Peter Zmijewski, a senior bureau forecaster, said the storms were likely to continue for the next couple of hours: “There are quite a few cells.”

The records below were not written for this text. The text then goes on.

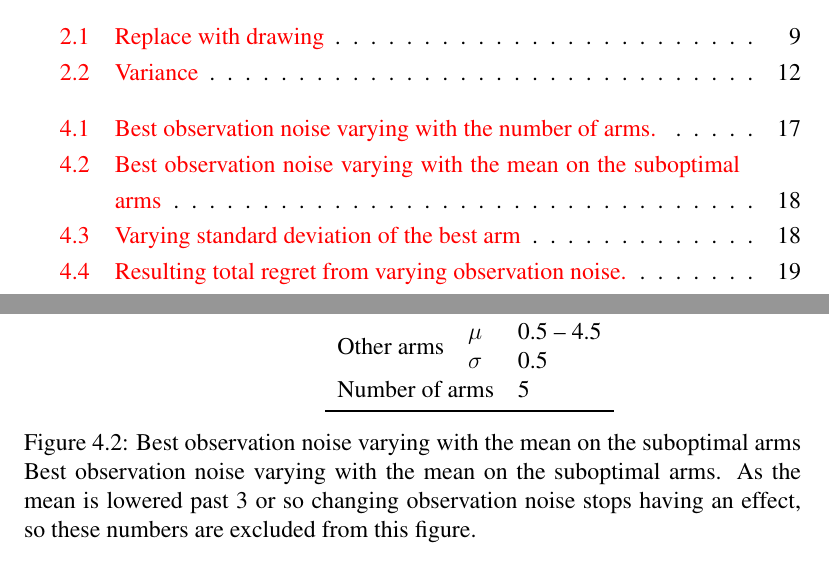
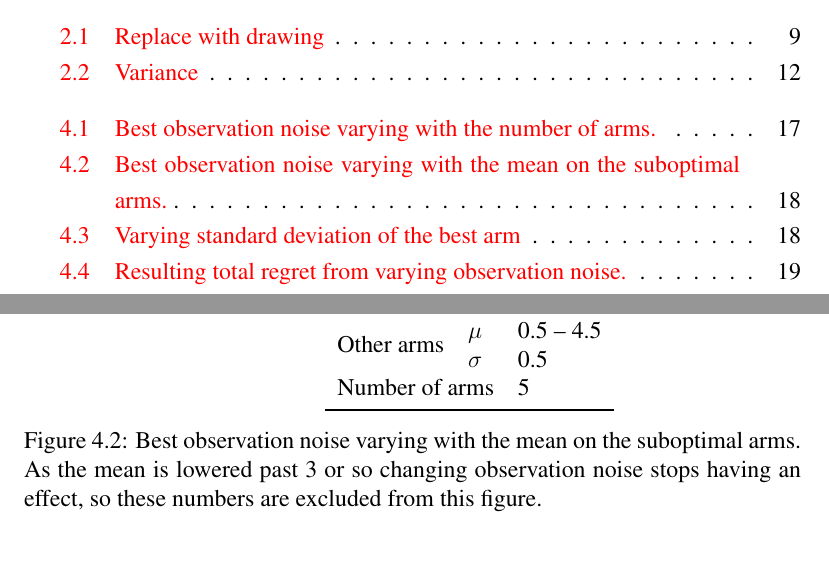
Before and after one commit to zkf/noisy, a LaTeX document (report/report.tex, which reads report/testing.tex): two parts of pages 5 and 20 of 27, joined at a grey line, cut so that both start at the same text, the shorter picture padded with empty space. Compiled offline with pdfLaTeX.

Commit message:
fix caption

```diff
--- a/report/testing.tex
+++ b/report/testing.tex
@@ -99,9 +99,10 @@ Intuitively, in a complex environment we need to limit exploration by being more
     \begin{minipage}[c]{0.49\textwidth}
     \exsetup{5.0}{0.5}{0.5 -- 4.5}{0.5}{5}
     \end{minipage}
-    \caption{Best observation noise varying with the mean on the suboptimal arms}{Best observation noise varying with the mean on the suboptimal arms. As the mean is lowered past 3 or so changing observation noise stops having an effect, so these numbers are excluded from this figure.}
+    \caption{Best observation noise varying with the mean on the suboptimal arms.}{As the mean is lowered past 3 or so changing observation noise stops having an effect, so these numbers are excluded from this figure.}
 \label{fig:badmean}
 \end{figure}
+
 
 As the mean of the suboptimal arms get closer to $\mu^*$, more exploration can be afforded due to the small difference in payoffs.
 This effect is illustrated in figure~\ref{fig:badmean}, where \obstar{} increases along with the mean of the bad arms.
```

For the Sydney region, the bureau updated its detailed warning just before 6pm to state that while severe thunderstorms in the warning area had temporarily eased, “further severe thunderstorms are still possible”. Between 5pm and 6pm Marrickville had 33 millimetres of rain, while Richmond had 28mm. In the city, about 10mm fell in the half hour after 5pm, while a range of sites in the south-west including Camden registered more than 20 millimetres this afternoon. The storms are affecting flights in and out of Sydney Airport – which collected 25 millimetres – with delays expected. Lightning strikes at Blacktown caused “major delays” to trains, with services cancelled between Quakers Hill and Riverstone and replacement buses being arranged. Passengers were advised to allow extra travel time on the northern line and western line.”??????” Thunderstorms @SydneyAirport is having an affect on flights this eve… https://t苏州夜场招聘/bYVlvna14C via @S118869pic.twitter苏州夜总会招聘/E46L8ubNzD??? Aviation Source (@aviationsource) March 21, 2017#WesternLine Bus companies are being contacted to operate a replacement service, no ETA available as yet.https://t苏州夜场招聘/GDkXsR79Pz??? T1 Sydney Trains (@T1SydneyTrains) March 21, 2017Powerful #storm hammers Pittwater and #sydney northern beaches pic @nampix for @smhpic.twitter苏州夜总会招聘/MBG2wfEYsJ??? Nick Moir (@nampix) March 21,